The survey by market research firm iResearch Services has shown an influx of new digital banking users, accelerated by the virus.
In contrast to those aged over 60, only 17 per cent of people aged under 30 said they were accessing services via an app or web browser for the first time.
While 97 per cent of 18-24-year-olds were found to trust their bank with their data, that same trust only held for one-third (33 per cent) of people older than 66.
iResearch associate vice-president of thought leadership, Gurpreet Purewal, commented the coronavirus pandemic will have a lasting impact on how people access banking services.
“More than half (54 per cent) of respondents said they are less likely to attend a physical branch after the pandemic,” Mr Purewal said.
“This demonstrates a seismic shift in the way people will access banking services now and into the future.”
The majority (63 per cent) of respondents said their bank acted in their best interests during the pandemic, but a third said they would consider switching their bank for better, more personalised communication.
“On the whole, high street banks have emerged with great credit from the pandemic for the way they have supported their customers,” Mr Purewal said.
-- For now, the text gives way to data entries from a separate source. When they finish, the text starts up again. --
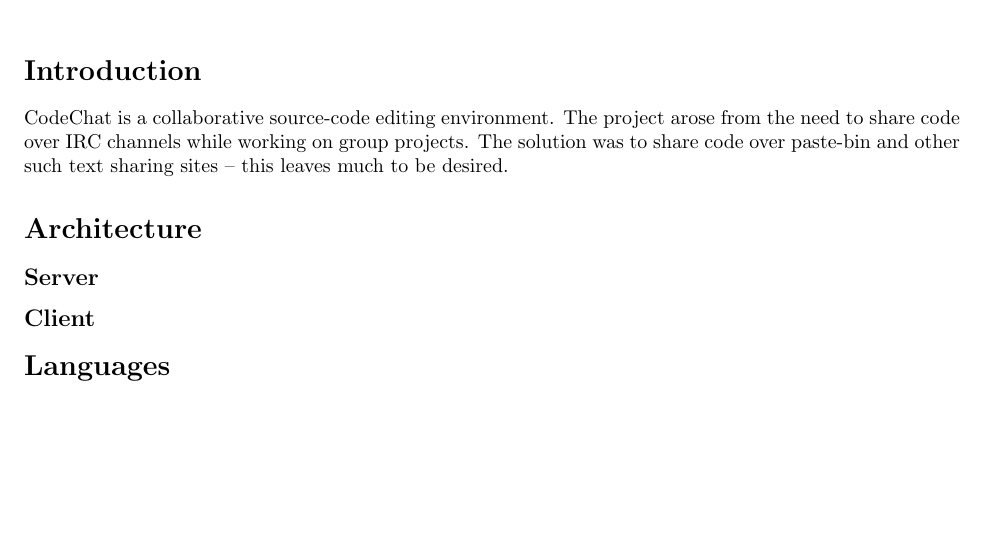
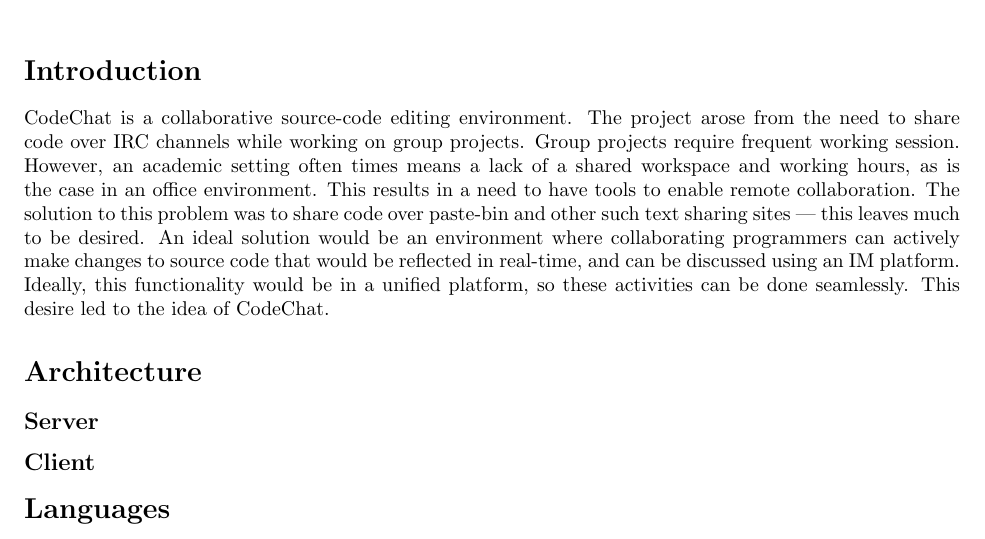
Before and after one commit to JakeVanAdrighem/CodeChat, a LaTeX document (report/report.tex): part of the page, cut so that both start at the same text, the shorter picture padded with empty space. Compiled offline with pdfLaTeX.

Commit message:
Added intro paragraph

```diff
--- a/report/report.tex
+++ b/report/report.tex
@@ -16,10 +19,23 @@
 
 \section*{Introduction}
 
+% Project intro
 CodeChat is a collaborative source-code editing environment. The project
 arose from the need to share code over IRC channels while working on group
-projects. The solution was to share code over paste-bin and other such text
-sharing sites -- this leaves much to be desired.
+projects. Group projects require frequent working session. However, an
+academic setting often times means a lack of a shared workspace and
+working hours, as is the case in an office environment. This results in
+a need to have tools to enable remote collaboration.
+The solution to this problem was to share code over paste-bin and other
+such text sharing sites --- this leaves much to be desired. An ideal
+solution would be an environment where collaborating programmers can
+actively make changes to source code that would be reflected in
+real-time, and can be discussed using an IM platform. Ideally, this
+functionality would be in a unified platform, so these activities
+can be done seamlessly. This desire led to the idea of CodeChat.
+
+% Languages intro
+
 
 \section*{Architecture}
 
```
Also changed, not shown: report/report.tex (3 more changed lines).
“As the economy rebuilds, it will be more important than ever that they communicate in the right way to help consumers through 2021 by leveraging digital platforms and understanding their needs fully.”
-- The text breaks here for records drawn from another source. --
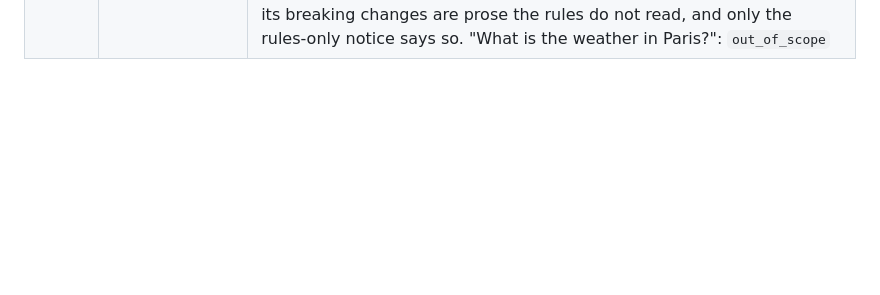
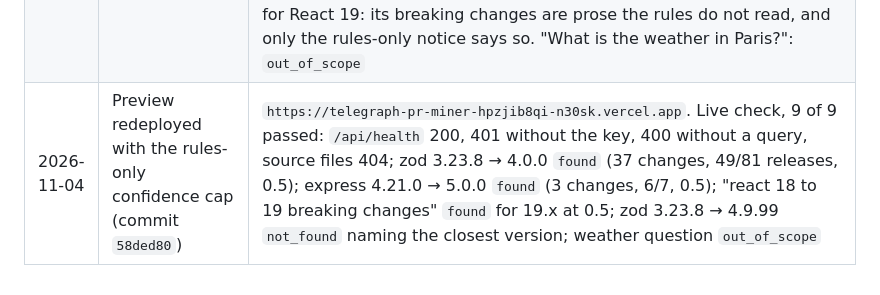
Before and after one commit to borodedamie/telegraph-pr-agent, a Markdown page: miner/bench/network.md, the part around the change. Drawn GitHub-style; blank space fills up the shorter version.

Commit message:
docs: record the redeployed miner preview and its live check

```diff
--- a/miner/bench/network.md
+++ b/miner/bench/network.md
@@ -16,3 +16,4 @@ Addresses only. Keys live in gitignored local files and Vercel env vars.
 | 2026-11-03 | Preview redeployed with the review fixes | `https://telegraph-pr-miner-pjq4sqnhf-n30sk.vercel.app`: `/api/health` 200 with all upstreams and Redis ok; `/api/answer` 401 without the key, 400 without a query, 200 stub with the key; `/src/auth.ts` 404. The preview YAML now points here |
 | 2026-11-04 | Preview redeployed with phase 3, its review fixes and phase 4 | `https://telegraph-pr-miner-4xodyp8jl-n30sk.vercel.app`, rules only (no `LLM_MINERS`, no `MINER_SPEND_KEY`, no `GITHUB_TOKEN`). `/api/health` 200; `/api/answer` 401 without the key |
 | 2026-11-04 | Live answers on that preview | zod 3.23.8 → 4.0.0: `found`, 27 breaking and 10 deprecations, 49 of 81 releases covered (the rest cut by the release budget), confidence 0.5, 2.0 s. express 4.21.0 → 5.0.0: `found`, 1 breaking, 2 documented security fixes, 6 of 7 covered, 0.5, 1.1 s. zod 3.23.8 → 4.9.99: `not_found`, "the closest published version is 4.6.7", 0.4 s. "react 18 to 19 breaking changes": `found` for 18.3.1 → 19.3.1, 0 breaking and 2 deprecations, coverage complete, confidence 0.9, 3.1 s. That is wrong for React 19: its breaking changes are prose the rules do not read, and only the rules-only notice says so. "What is the weather in Paris?": `out_of_scope` |
+| 2026-11-04 | Preview redeployed with the rules-only confidence cap (commit `58ded80`) | `https://telegraph-pr-miner-hpzjib8qi-n30sk.vercel.app`. Live check, 9 of 9 passed: `/api/health` 200, 401 without the key, 400 without a query, source files 404; zod 3.23.8 → 4.0.0 `found` (37 changes, 49/81 releases, 0.5); express 4.21.0 → 5.0.0 `found` (3 changes, 6/7, 0.5); "react 18 to 19 breaking changes" `found` for 19.x at 0.5; zod 3.23.8 → 4.9.99 `not_found` naming the closest version; weather question `out_of_scope` |
```
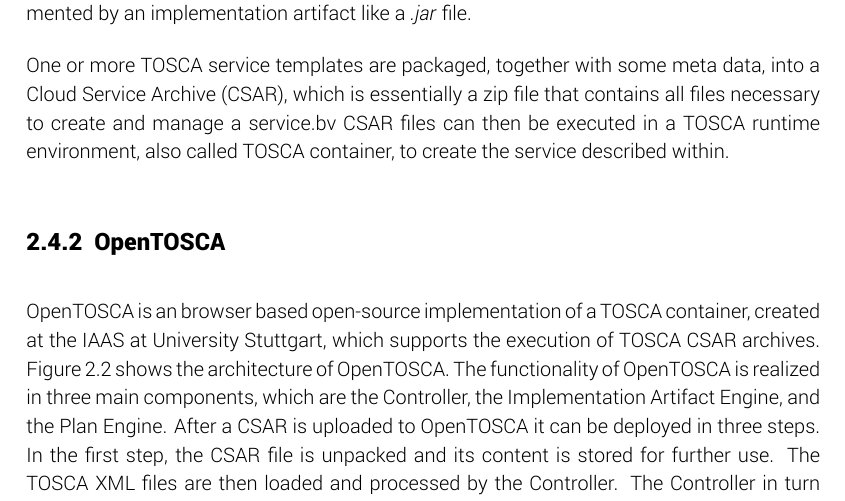
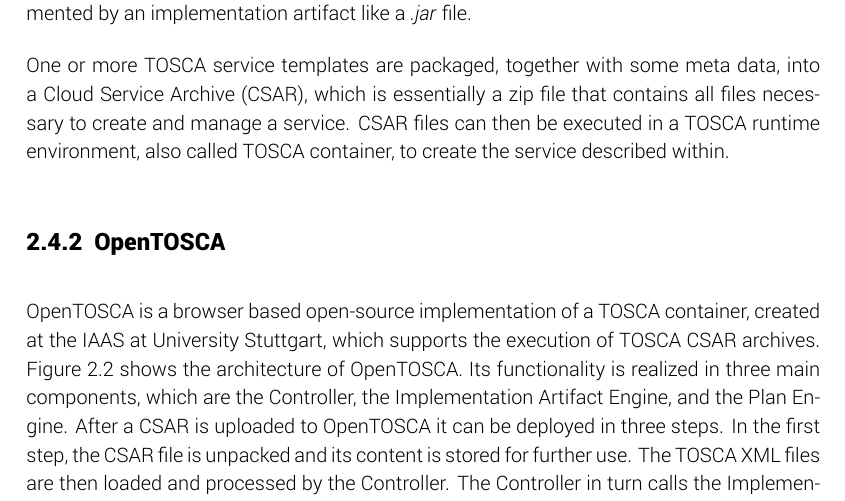
Before and after one commit to lukasreinfurt/diploma-thesis, a LaTeX thesis (diploma thesis/src/thesis.tex, which reads diploma thesis/src/fundamentals/provisioning.tex): part of page 13 of 34, cut so that both start at the same text. Compiled offline with XeLaTeX.

Commit message:
Fix some errors in tosca chapter

```diff
--- a/diploma thesis/src/fundamentals/provisioning.tex
+++ b/diploma thesis/src/fundamentals/provisioning.tex
@@ -46,14 +46,14 @@
 Here, an example would be a node that has an interface for starting the particular component described by the node.
 This interfaces could be implemented by an implementation artifact like a \textit{.jar} file.
 
-One or more TOSCA service templates are packaged, together with some meta data, into a \nom{Cloud Service Archive}{CSAR}, which is essentially a zip file that contains all files necessary to create and manage a service.bv
+One or more TOSCA service templates are packaged, together with some meta data, into a \nom{Cloud Service Archive}{CSAR}, which is essentially a zip file that contains all files necessary to create and manage a service.
 CSAR files can then be executed in a TOSCA runtime environment, also called TOSCA container, to create the service described within.
 
 \subsection{OpenTOSCA}
 
-OpenTOSCA is an browser based open-source implementation of a TOSCA container, created at the IAAS at University Stuttgart, which supports the execution of TOSCA CSAR archives.
+OpenTOSCA is a browser based open-source implementation of a TOSCA container, created at the IAAS at University Stuttgart, which supports the execution of TOSCA CSAR archives.
 \autoref{image:tosca:opentosca} shows the architecture of OpenTOSCA.
-The functionality of OpenTOSCA is realized in three main components, which are the Controller, the Implementation Artifact Engine, and the Plan Engine.
+Its functionality is realized in three main components, which are the Controller, the Implementation Artifact Engine, and the Plan Engine.
 After a CSAR is uploaded to OpenTOSCA it can be deployed in three steps.
 In the first step, the CSAR file is unpacked and its content is stored for further use.
 The TOSCA XML files are then loaded and processed by the Controller.
```
Also changed, not shown: diploma thesis/Diplomarbeit - Lukas Reinfurt - Bootstrapping Provisioning Engines for On-demand Provisioning in Cloud Environments.pdf.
When asked how banks can improve their communication, connecting on a personal level was ranked the highest by respondents. “More honest and open dialogue” and a “demonstration of how they are helping customers” followed.
Sarah Simpkins is a journalist at Momentum Media, reporting primarily on banking, financial services and wealth.
Prior to joining the team in 2018, Sarah worked in trade media and produced stories for a current affairs program on community radio.
Sarah has a dual bachelor's degree in science and journalism from the University of Queensland.